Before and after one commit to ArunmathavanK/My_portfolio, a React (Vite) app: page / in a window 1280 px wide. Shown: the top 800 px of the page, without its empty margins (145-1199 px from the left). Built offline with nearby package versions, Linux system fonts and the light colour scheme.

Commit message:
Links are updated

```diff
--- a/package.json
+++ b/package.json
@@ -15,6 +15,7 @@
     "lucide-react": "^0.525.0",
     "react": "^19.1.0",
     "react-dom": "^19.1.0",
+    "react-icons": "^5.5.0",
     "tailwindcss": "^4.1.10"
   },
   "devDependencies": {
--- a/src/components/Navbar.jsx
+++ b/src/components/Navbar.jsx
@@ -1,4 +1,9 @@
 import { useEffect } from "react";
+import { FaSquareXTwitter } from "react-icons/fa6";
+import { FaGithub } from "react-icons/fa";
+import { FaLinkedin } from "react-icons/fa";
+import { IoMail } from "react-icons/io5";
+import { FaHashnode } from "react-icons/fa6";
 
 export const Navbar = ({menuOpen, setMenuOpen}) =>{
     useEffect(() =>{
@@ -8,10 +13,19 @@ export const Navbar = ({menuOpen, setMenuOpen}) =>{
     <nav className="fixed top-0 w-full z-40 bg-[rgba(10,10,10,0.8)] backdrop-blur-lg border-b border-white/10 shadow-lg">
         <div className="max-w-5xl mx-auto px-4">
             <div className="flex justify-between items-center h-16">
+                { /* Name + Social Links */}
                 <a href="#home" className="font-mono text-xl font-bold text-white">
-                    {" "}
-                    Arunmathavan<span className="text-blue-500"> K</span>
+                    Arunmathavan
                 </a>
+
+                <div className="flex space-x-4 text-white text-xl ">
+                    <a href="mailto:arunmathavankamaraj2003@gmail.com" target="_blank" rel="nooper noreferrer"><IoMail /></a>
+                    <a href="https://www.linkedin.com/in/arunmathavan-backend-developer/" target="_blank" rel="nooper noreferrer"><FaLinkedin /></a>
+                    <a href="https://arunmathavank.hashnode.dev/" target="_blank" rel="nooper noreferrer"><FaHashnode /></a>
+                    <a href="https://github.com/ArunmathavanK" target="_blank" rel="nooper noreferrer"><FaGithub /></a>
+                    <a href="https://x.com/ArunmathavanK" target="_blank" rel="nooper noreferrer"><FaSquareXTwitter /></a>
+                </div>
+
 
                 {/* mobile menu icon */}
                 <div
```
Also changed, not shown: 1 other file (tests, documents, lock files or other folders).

:::

TASK BRIEF:
This exercise requires all the entries to be written out again exactly.

ANSWER FOR THE TASK:
Before and after one commit to ArunmathavanK/My_portfolio, a React (Vite) app: page / in a window 1280 px wide. Shown: the top 800 px of the page, without its empty margins (145-1199 px from the left). Built offline with nearby package versions, Linux system fonts and the light colour scheme.

Commit message:
Links are updated

```diff
--- a/package.json
+++ b/package.json
@@ -15,6 +15,7 @@
     "lucide-react": "^0.525.0",
     "react": "^19.1.0",
     "react-dom": "^19.1.0",
+    "react-icons": "^5.5.0",
     "tailwindcss": "^4.1.10"
   },
   "devDependencies": {
--- a/src/components/Navbar.jsx
+++ b/src/components/Navbar.jsx
@@ -1,4 +1,9 @@
 import { useEffect } from "react";
+import { FaSquareXTwitter } from "react-icons/fa6";
+import { FaGithub } from "react-icons/fa";
+import { FaLinkedin } from "react-icons/fa";
+import { IoMail } from "react-icons/io5";
+import { FaHashnode } from "react-icons/fa6";
 
 export const Navbar = ({menuOpen, setMenuOpen}) =>{
     useEffect(() =>{
@@ -8,10 +13,19 @@ export const Navbar = ({menuOpen, setMenuOpen}) =>{
     <nav className="fixed top-0 w-full z-40 bg-[rgba(10,10,10,0.8)] backdrop-blur-lg border-b border-white/10 shadow-lg">
         <div className="max-w-5xl mx-auto px-4">
             <div className="flex justify-between items-center h-16">
+                { /* Name + Social Links */}
                 <a href="#home" className="font-mono text-xl font-bold text-white">
-                    {" "}
-                    Arunmathavan<span className="text-blue-500"> K</span>
+                    Arunmathavan
                 </a>
+
+                <div className="flex space-x-4 text-white text-xl ">
+                    <a href="mailto:arunmathavankamaraj2003@gmail.com" target="_blank" rel="nooper noreferrer"><IoMail /></a>
+                    <a href="https://www.linkedin.com/in/arunmathavan-backend-developer/" target="_blank" rel="nooper noreferrer"><FaLinkedin /></a>
+                    <a href="https://arunmathavank.hashnode.dev/" target="_blank" rel="nooper noreferrer"><FaHashnode /></a>
+                    <a href="https://github.com/ArunmathavanK" target="_blank" rel="nooper noreferrer"><FaGithub /></a>
+                    <a href="https://x.com/ArunmathavanK" target="_blank" rel="nooper noreferrer"><FaSquareXTwitter /></a>
+                </div>
+
 
                 {/* mobile menu icon */}
                 <div
```
Also changed, not shown: 1 other file (tests, documents, lock files or other folders).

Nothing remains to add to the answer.